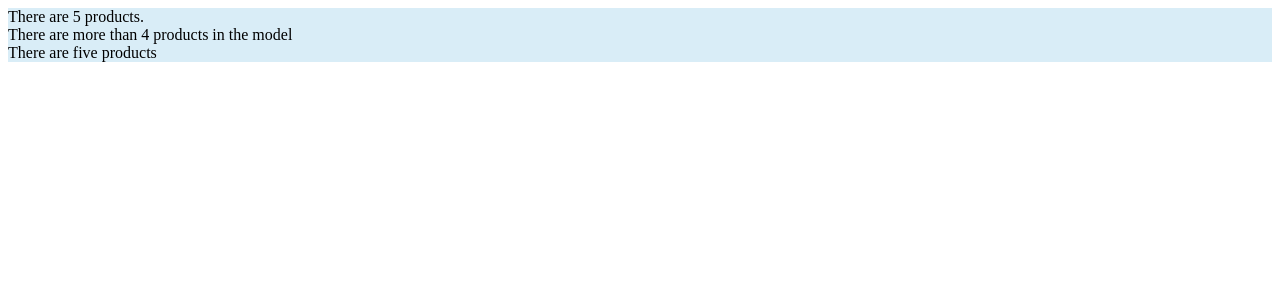
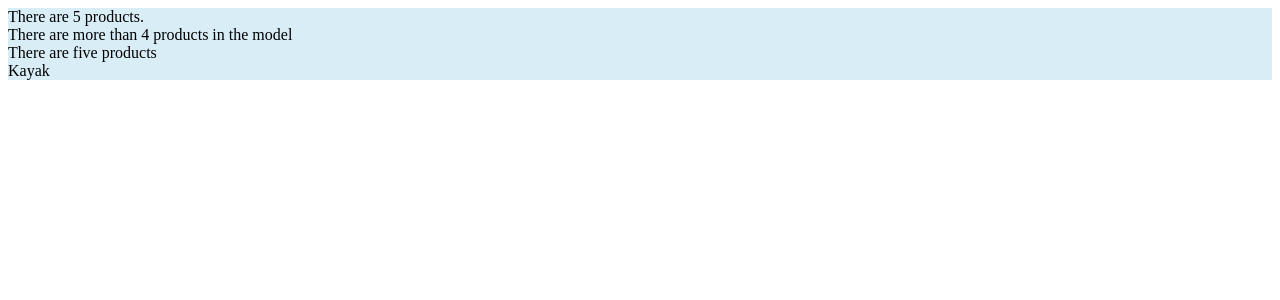
Before and after one commit to sskovalevskiy/angular.pro, an Angular app: page / in a window 1280 px wide. Shown: the top 300 px of the page. Built offline with nearby package versions, Linux system fonts and the light colour scheme.

Commit message:
13.5 Использование строковых литералов в директиве *ngSwitchCase

```diff
--- a/src/app/app.component.html
+++ b/src/app/app.component.html
@@ -16,3 +16,10 @@
   <span *ngSwitchCase="5">There are five products</span>
   <span *ngSwitchDefault>This is the default</span>
 </div>
+
+<!--13.5 Использование строковых литералов в директиве *ngSwitchCase-->
+<div class="bg-info p-a-1 m-t-1" [ngSwitch]="getProduct(1).name">
+  <span *ngSwitchCase="targetName">Kayak</span>
+  <span *ngSwitchCase="'Lifejacket'">Lifejacket</span>
+  <span *ngSwitchDefault>Other Product</span>
+</div>
```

....

_Problem to work on_
Repeat the material exactly and drop each image.

_Output for this task_
Before and after one commit to sskovalevskiy/angular.pro, an Angular app: page / in a window 1280 px wide. Shown: the top 300 px of the page. Built offline with nearby package versions, Linux system fonts and the light colour scheme.

Commit message:
13.5 Использование строковых литералов в директиве *ngSwitchCase

```diff
--- a/src/app/app.component.html
+++ b/src/app/app.component.html
@@ -16,3 +16,10 @@
   <span *ngSwitchCase="5">There are five products</span>
   <span *ngSwitchDefault>This is the default</span>
 </div>
+
+<!--13.5 Использование строковых литералов в директиве *ngSwitchCase-->
+<div class="bg-info p-a-1 m-t-1" [ngSwitch]="getProduct(1).name">
+  <span *ngSwitchCase="targetName">Kayak</span>
+  <span *ngSwitchCase="'Lifejacket'">Lifejacket</span>
+  <span *ngSwitchDefault>Other Product</span>
+</div>
```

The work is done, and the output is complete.